> [INPUT]:
= Beginning of Section =

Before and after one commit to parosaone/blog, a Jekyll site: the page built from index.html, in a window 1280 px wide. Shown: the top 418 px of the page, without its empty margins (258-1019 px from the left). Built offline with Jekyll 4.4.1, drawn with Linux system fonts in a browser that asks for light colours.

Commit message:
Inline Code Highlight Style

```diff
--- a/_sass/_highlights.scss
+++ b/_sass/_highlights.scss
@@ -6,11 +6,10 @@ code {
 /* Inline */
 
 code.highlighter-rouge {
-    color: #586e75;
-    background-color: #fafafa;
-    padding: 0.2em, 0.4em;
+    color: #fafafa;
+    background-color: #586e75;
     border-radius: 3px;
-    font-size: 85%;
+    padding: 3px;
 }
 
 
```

= End of Section =

> [TASK]: The records above should be duplicated in full, exactly as given.

> [TASK RESULT]:
Before and after one commit to parosaone/blog, a Jekyll site: the page built from index.html, in a window 1280 px wide. Shown: the top 418 px of the page, without its empty margins (258-1019 px from the left). Built offline with Jekyll 4.4.1, drawn with Linux system fonts in a browser that asks for light colours.

Commit message:
Inline Code Highlight Style

```diff
--- a/_sass/_highlights.scss
+++ b/_sass/_highlights.scss
@@ -6,11 +6,10 @@ code {
 /* Inline */
 
 code.highlighter-rouge {
-    color: #586e75;
-    background-color: #fafafa;
-    padding: 0.2em, 0.4em;
+    color: #fafafa;
+    background-color: #586e75;
     border-radius: 3px;
-    font-size: 85%;
+    padding: 3px;
 }
 
 
```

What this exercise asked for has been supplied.